---------- RECORDS FOR THIS EXERCISE ----------

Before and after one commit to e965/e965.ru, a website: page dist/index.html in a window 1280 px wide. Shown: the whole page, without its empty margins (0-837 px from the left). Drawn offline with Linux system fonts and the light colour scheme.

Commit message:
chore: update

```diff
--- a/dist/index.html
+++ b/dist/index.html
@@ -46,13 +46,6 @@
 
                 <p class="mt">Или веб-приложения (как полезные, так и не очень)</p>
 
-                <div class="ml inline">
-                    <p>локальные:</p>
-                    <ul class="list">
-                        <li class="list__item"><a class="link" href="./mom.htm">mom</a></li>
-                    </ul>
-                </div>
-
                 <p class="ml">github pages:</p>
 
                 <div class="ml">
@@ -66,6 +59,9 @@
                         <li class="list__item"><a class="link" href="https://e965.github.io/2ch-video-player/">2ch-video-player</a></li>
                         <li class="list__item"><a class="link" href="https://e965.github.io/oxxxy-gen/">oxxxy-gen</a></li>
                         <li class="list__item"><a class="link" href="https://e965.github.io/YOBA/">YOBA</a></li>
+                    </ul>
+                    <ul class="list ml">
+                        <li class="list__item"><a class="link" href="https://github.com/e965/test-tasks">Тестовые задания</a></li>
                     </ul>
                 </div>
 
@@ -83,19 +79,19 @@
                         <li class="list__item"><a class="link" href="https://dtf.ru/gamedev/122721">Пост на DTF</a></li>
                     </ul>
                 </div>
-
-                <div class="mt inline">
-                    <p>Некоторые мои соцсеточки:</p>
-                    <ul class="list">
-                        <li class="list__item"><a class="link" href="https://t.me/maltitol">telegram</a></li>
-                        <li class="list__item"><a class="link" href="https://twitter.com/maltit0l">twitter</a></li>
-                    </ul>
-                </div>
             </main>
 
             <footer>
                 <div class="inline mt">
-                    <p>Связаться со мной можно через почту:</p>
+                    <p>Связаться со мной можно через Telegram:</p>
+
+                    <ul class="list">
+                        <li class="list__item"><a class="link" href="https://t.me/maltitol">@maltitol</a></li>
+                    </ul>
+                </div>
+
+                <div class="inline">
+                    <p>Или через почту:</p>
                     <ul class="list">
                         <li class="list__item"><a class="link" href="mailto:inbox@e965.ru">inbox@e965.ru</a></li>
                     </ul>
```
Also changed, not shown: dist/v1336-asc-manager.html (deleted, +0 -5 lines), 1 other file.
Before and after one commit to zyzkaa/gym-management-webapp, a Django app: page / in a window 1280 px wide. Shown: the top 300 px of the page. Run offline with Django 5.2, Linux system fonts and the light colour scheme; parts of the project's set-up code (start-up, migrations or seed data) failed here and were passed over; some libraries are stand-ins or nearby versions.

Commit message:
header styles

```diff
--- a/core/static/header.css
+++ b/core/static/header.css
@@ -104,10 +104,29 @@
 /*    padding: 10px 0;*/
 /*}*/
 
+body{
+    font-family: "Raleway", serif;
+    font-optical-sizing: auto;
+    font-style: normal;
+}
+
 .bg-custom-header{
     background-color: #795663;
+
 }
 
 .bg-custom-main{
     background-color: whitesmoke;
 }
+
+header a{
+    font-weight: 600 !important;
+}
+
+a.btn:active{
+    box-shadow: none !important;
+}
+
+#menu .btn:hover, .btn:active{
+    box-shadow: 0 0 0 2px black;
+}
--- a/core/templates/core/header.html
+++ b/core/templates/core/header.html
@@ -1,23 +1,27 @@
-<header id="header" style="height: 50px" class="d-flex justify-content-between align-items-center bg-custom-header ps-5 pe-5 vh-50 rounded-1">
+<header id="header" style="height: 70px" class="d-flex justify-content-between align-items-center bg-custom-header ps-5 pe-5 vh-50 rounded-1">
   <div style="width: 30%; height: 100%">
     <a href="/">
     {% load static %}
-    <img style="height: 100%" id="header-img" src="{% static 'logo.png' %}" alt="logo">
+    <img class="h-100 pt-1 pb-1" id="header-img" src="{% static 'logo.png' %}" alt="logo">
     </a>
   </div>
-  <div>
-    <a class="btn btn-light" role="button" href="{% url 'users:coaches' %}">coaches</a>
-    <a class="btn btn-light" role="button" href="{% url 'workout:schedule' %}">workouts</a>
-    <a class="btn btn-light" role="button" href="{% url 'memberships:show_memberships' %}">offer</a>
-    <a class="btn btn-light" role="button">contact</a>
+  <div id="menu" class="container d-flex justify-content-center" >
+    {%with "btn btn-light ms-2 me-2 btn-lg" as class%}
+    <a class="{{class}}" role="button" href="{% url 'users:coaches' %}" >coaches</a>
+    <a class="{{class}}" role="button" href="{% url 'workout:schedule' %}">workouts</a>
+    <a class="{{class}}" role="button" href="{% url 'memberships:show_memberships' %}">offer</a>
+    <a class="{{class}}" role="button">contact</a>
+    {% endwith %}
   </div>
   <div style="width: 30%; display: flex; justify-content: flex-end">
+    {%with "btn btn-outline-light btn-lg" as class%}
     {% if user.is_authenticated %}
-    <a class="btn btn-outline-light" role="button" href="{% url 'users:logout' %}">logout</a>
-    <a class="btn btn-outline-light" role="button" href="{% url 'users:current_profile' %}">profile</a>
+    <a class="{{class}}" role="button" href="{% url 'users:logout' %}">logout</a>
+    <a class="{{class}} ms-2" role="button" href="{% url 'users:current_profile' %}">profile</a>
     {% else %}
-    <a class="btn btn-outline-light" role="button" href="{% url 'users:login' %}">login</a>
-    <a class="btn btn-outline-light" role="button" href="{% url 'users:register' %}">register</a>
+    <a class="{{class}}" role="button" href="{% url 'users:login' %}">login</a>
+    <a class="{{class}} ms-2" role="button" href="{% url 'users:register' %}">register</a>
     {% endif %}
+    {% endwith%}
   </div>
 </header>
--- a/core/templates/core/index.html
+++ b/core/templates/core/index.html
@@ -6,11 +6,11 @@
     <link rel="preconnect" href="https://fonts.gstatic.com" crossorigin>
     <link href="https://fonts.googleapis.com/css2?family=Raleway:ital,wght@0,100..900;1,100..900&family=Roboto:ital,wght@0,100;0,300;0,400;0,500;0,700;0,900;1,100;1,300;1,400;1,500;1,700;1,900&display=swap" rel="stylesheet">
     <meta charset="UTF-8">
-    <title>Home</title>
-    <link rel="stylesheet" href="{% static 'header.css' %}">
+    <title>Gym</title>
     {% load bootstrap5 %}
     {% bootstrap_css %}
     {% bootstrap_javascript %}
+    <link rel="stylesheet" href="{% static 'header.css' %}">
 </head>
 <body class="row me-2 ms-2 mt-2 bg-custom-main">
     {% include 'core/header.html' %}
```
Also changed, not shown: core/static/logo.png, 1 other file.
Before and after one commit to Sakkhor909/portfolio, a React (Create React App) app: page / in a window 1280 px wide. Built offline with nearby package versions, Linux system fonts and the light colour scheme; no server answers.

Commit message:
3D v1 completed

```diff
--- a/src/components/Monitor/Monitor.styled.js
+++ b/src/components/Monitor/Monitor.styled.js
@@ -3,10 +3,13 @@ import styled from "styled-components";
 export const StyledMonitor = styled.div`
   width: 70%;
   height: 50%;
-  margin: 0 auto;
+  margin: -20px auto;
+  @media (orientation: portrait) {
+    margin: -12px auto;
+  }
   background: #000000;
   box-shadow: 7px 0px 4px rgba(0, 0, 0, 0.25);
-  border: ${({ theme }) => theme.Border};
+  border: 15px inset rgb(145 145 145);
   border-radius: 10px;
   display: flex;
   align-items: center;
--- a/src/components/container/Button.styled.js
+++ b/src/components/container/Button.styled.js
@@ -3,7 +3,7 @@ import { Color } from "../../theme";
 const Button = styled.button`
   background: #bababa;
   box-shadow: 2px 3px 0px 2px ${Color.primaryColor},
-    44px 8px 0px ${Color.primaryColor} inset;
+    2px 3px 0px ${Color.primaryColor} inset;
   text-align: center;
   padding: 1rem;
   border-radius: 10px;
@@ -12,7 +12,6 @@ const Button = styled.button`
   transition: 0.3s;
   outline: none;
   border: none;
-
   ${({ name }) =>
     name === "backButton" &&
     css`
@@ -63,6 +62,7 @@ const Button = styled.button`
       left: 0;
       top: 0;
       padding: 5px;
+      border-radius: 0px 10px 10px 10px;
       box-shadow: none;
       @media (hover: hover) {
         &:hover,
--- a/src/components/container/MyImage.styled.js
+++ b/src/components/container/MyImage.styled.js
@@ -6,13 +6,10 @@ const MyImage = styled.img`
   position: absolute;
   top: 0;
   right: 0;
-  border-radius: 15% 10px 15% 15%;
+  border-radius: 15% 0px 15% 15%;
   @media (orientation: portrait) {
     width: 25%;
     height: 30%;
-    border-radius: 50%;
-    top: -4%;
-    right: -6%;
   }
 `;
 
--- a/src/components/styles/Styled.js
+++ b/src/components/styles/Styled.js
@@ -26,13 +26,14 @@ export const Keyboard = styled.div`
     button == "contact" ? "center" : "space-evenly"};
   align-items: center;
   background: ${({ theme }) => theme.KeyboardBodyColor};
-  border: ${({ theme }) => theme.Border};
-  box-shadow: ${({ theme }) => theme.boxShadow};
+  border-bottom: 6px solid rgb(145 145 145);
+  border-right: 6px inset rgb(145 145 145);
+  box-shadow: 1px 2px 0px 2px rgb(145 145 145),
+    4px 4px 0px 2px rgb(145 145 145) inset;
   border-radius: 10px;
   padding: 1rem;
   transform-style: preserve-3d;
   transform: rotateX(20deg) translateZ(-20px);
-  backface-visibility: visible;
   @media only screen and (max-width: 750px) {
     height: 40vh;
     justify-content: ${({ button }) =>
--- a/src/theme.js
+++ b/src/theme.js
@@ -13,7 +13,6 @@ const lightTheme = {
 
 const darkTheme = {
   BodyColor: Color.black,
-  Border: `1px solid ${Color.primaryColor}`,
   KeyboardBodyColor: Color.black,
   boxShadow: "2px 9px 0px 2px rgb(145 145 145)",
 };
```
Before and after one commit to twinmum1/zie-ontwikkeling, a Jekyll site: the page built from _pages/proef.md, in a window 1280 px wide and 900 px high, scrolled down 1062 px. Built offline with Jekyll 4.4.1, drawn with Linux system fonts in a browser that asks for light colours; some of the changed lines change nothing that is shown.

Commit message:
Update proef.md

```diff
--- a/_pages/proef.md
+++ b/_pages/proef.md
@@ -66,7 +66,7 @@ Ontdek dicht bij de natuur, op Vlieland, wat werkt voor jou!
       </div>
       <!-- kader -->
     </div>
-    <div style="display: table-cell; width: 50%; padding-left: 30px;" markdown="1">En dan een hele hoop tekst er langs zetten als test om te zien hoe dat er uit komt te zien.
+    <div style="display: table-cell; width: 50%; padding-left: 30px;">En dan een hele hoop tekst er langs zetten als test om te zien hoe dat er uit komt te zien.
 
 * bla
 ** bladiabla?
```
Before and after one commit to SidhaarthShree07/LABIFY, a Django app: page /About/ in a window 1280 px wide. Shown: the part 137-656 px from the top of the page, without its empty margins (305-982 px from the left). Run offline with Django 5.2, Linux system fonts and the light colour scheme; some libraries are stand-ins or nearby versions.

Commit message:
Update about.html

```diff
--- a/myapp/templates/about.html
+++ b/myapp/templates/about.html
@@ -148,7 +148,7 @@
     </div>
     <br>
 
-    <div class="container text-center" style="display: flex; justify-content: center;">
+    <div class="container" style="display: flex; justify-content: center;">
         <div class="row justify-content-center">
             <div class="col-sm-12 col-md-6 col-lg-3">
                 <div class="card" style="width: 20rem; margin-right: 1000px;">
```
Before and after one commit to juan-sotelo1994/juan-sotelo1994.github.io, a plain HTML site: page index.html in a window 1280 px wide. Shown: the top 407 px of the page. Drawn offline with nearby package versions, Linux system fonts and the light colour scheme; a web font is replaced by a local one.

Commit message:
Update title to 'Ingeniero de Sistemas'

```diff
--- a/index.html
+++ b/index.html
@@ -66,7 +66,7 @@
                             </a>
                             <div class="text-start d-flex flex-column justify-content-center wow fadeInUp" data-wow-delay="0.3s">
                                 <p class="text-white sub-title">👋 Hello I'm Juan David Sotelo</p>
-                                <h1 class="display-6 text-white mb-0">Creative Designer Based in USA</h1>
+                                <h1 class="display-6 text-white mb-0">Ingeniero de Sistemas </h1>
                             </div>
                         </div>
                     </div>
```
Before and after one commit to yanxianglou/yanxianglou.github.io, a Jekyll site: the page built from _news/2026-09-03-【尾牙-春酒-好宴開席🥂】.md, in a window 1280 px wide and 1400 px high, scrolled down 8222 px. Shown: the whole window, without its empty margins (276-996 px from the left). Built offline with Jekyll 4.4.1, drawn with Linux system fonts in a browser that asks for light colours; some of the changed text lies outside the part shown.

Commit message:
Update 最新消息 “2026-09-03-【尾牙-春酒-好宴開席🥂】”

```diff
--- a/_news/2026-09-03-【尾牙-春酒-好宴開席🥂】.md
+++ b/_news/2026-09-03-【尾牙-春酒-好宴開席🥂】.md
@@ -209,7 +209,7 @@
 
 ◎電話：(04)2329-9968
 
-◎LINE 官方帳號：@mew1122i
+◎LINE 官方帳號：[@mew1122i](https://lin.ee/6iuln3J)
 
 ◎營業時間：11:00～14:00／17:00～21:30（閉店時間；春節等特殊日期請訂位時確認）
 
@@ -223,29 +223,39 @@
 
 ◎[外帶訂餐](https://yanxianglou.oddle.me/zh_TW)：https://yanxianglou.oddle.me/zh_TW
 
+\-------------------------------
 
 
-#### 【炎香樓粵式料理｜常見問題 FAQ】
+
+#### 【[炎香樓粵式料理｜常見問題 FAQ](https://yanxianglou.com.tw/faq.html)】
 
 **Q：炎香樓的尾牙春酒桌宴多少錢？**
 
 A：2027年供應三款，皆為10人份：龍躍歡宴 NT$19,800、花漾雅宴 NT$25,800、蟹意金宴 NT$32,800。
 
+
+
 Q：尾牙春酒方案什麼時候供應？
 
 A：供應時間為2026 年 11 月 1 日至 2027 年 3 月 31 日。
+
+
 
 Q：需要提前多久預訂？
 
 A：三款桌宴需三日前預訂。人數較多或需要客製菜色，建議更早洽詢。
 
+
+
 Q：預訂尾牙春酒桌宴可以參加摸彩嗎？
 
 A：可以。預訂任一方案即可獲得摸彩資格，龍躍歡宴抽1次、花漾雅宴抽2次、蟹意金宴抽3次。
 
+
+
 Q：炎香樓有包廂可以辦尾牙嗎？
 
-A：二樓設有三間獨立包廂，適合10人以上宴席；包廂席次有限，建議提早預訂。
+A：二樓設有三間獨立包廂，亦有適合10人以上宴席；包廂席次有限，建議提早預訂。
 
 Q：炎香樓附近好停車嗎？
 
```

----------

Only lines containing the word "components" should appear in the answer, and every such line from the records above must be there.

▶ _RESULT OF THIS EXERCISE_:
--- a/src/components/Monitor/Monitor.styled.js
+++ b/src/components/Monitor/Monitor.styled.js
@@ -3,10 +3,13 @@ import styled from "styled-components";
--- a/src/components/container/Button.styled.js
+++ b/src/components/container/Button.styled.js
--- a/src/components/container/MyImage.styled.js
+++ b/src/components/container/MyImage.styled.js
--- a/src/components/styles/Styled.js
+++ b/src/components/styles/Styled.js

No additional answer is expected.